What is required => All the data that follows should be repeated exactly, without a single picture.
-- -- --
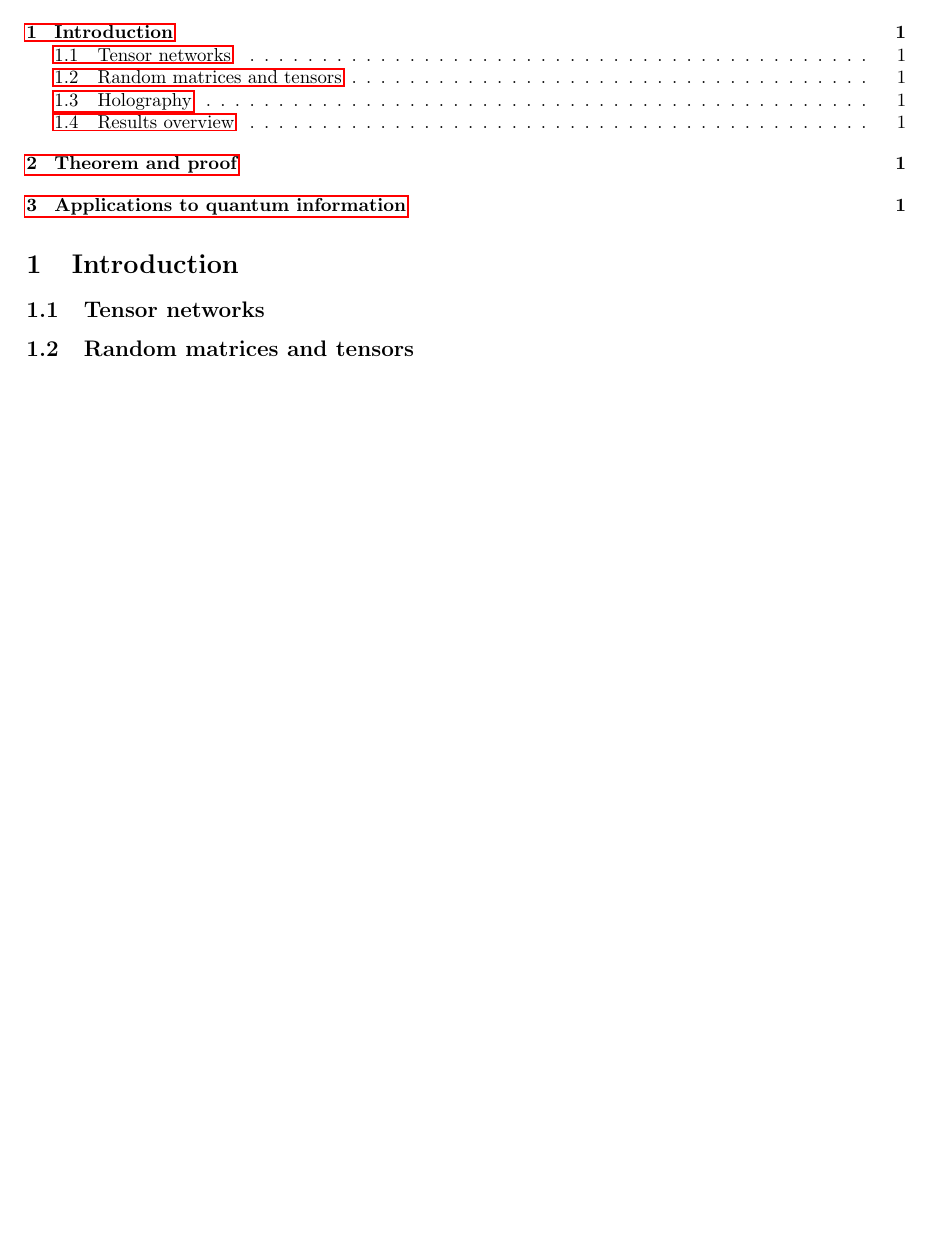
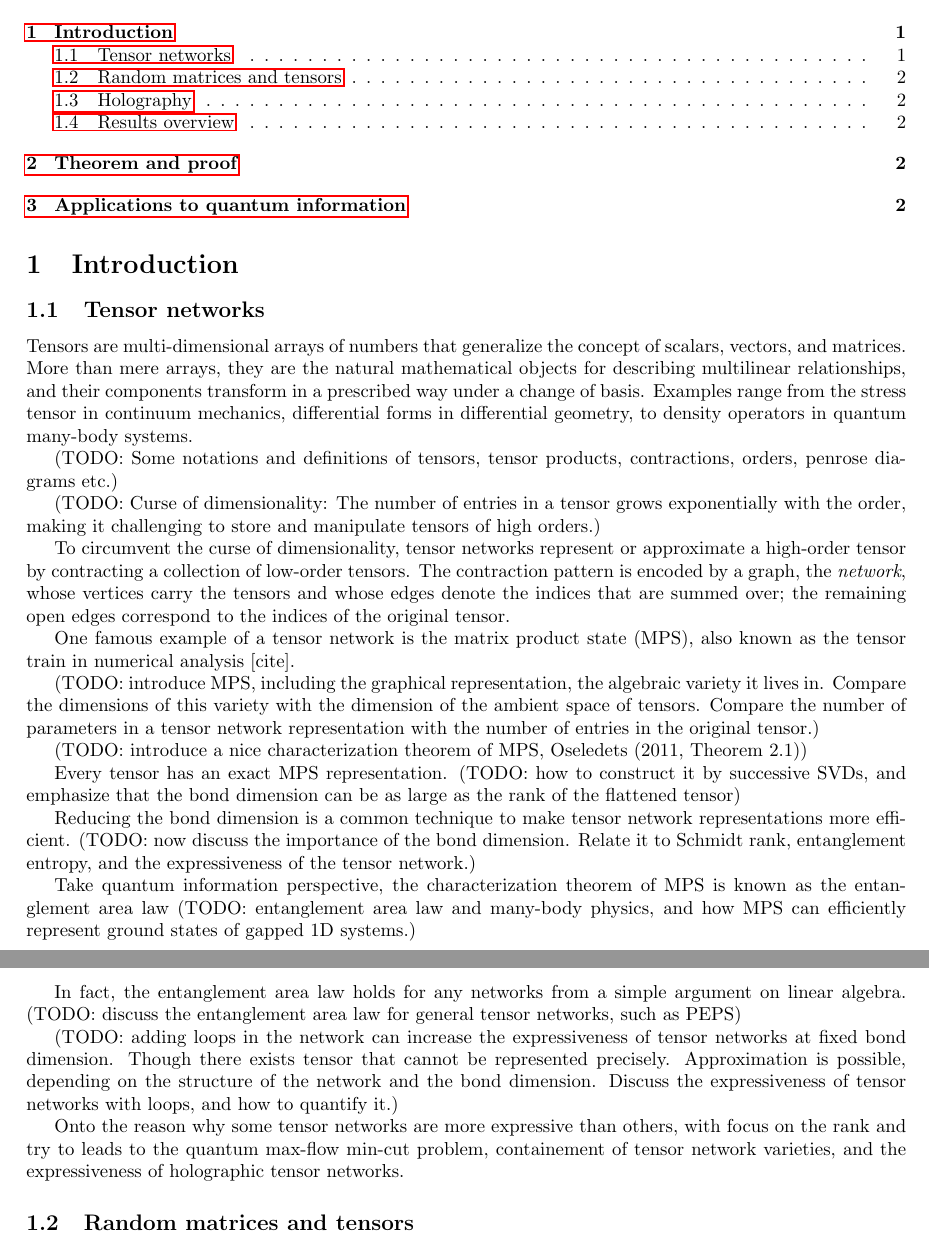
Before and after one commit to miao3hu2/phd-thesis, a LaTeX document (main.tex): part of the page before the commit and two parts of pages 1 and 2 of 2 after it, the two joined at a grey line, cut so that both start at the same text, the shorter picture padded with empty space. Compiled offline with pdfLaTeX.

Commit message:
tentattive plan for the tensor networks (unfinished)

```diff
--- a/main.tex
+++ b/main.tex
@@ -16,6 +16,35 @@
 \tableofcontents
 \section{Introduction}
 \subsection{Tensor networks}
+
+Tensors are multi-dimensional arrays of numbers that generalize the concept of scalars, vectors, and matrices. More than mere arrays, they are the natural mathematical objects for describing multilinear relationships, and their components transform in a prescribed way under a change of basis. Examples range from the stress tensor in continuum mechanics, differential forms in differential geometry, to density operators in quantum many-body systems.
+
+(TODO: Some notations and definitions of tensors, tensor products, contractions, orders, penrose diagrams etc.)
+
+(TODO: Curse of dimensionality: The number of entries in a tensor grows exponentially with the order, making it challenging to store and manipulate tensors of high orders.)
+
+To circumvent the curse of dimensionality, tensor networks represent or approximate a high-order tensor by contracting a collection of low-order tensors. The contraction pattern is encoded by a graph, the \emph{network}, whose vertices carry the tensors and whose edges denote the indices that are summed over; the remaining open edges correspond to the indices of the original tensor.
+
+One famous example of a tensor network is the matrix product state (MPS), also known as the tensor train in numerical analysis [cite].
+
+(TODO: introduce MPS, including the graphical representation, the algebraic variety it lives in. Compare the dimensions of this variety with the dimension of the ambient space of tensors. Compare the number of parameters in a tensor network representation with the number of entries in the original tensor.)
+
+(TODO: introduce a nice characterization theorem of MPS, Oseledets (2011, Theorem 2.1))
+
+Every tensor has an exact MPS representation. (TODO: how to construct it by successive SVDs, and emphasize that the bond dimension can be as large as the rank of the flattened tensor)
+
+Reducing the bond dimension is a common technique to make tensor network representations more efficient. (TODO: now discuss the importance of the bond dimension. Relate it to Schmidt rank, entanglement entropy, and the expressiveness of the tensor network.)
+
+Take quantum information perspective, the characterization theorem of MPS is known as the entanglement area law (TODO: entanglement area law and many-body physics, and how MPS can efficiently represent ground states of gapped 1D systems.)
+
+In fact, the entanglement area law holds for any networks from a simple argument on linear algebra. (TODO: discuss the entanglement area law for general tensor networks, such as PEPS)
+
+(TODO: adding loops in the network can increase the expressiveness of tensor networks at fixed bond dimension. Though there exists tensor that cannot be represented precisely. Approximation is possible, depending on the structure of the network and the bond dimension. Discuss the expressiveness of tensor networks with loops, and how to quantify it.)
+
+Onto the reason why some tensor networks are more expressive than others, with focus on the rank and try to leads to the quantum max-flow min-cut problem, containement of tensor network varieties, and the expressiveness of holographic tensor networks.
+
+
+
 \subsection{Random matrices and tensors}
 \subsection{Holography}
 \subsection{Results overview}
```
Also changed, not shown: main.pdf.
-- -- --
Response to this exercise =>
Before and after one commit to miao3hu2/phd-thesis, a LaTeX document (main.tex): part of the page before the commit and two parts of pages 1 and 2 of 2 after it, the two joined at a grey line, cut so that both start at the same text, the shorter picture padded with empty space. Compiled offline with pdfLaTeX.

Commit message:
tentattive plan for the tensor networks (unfinished)

```diff
--- a/main.tex
+++ b/main.tex
@@ -16,6 +16,35 @@
 \tableofcontents
 \section{Introduction}
 \subsection{Tensor networks}
+
+Tensors are multi-dimensional arrays of numbers that generalize the concept of scalars, vectors, and matrices. More than mere arrays, they are the natural mathematical objects for describing multilinear relationships, and their components transform in a prescribed way under a change of basis. Examples range from the stress tensor in continuum mechanics, differential forms in differential geometry, to density operators in quantum many-body systems.
+
+(TODO: Some notations and definitions of tensors, tensor products, contractions, orders, penrose diagrams etc.)
+
+(TODO: Curse of dimensionality: The number of entries in a tensor grows exponentially with the order, making it challenging to store and manipulate tensors of high orders.)
+
+To circumvent the curse of dimensionality, tensor networks represent or approximate a high-order tensor by contracting a collection of low-order tensors. The contraction pattern is encoded by a graph, the \emph{network}, whose vertices carry the tensors and whose edges denote the indices that are summed over; the remaining open edges correspond to the indices of the original tensor.
+
+One famous example of a tensor network is the matrix product state (MPS), also known as the tensor train in numerical analysis [cite].
+
+(TODO: introduce MPS, including the graphical representation, the algebraic variety it lives in. Compare the dimensions of this variety with the dimension of the ambient space of tensors. Compare the number of parameters in a tensor network representation with the number of entries in the original tensor.)
+
+(TODO: introduce a nice characterization theorem of MPS, Oseledets (2011, Theorem 2.1))
+
+Every tensor has an exact MPS representation. (TODO: how to construct it by successive SVDs, and emphasize that the bond dimension can be as large as the rank of the flattened tensor)
+
+Reducing the bond dimension is a common technique to make tensor network representations more efficient. (TODO: now discuss the importance of the bond dimension. Relate it to Schmidt rank, entanglement entropy, and the expressiveness of the tensor network.)
+
+Take quantum information perspective, the characterization theorem of MPS is known as the entanglement area law (TODO: entanglement area law and many-body physics, and how MPS can efficiently represent ground states of gapped 1D systems.)
+
+In fact, the entanglement area law holds for any networks from a simple argument on linear algebra. (TODO: discuss the entanglement area law for general tensor networks, such as PEPS)
+
+(TODO: adding loops in the network can increase the expressiveness of tensor networks at fixed bond dimension. Though there exists tensor that cannot be represented precisely. Approximation is possible, depending on the structure of the network and the bond dimension. Discuss the expressiveness of tensor networks with loops, and how to quantify it.)
+
+Onto the reason why some tensor networks are more expressive than others, with focus on the rank and try to leads to the quantum max-flow min-cut problem, containement of tensor network varieties, and the expressiveness of holographic tensor networks.
+
+
+
 \subsection{Random matrices and tensors}
 \subsection{Holography}
 \subsection{Results overview}
```
Also changed, not shown: main.pdf.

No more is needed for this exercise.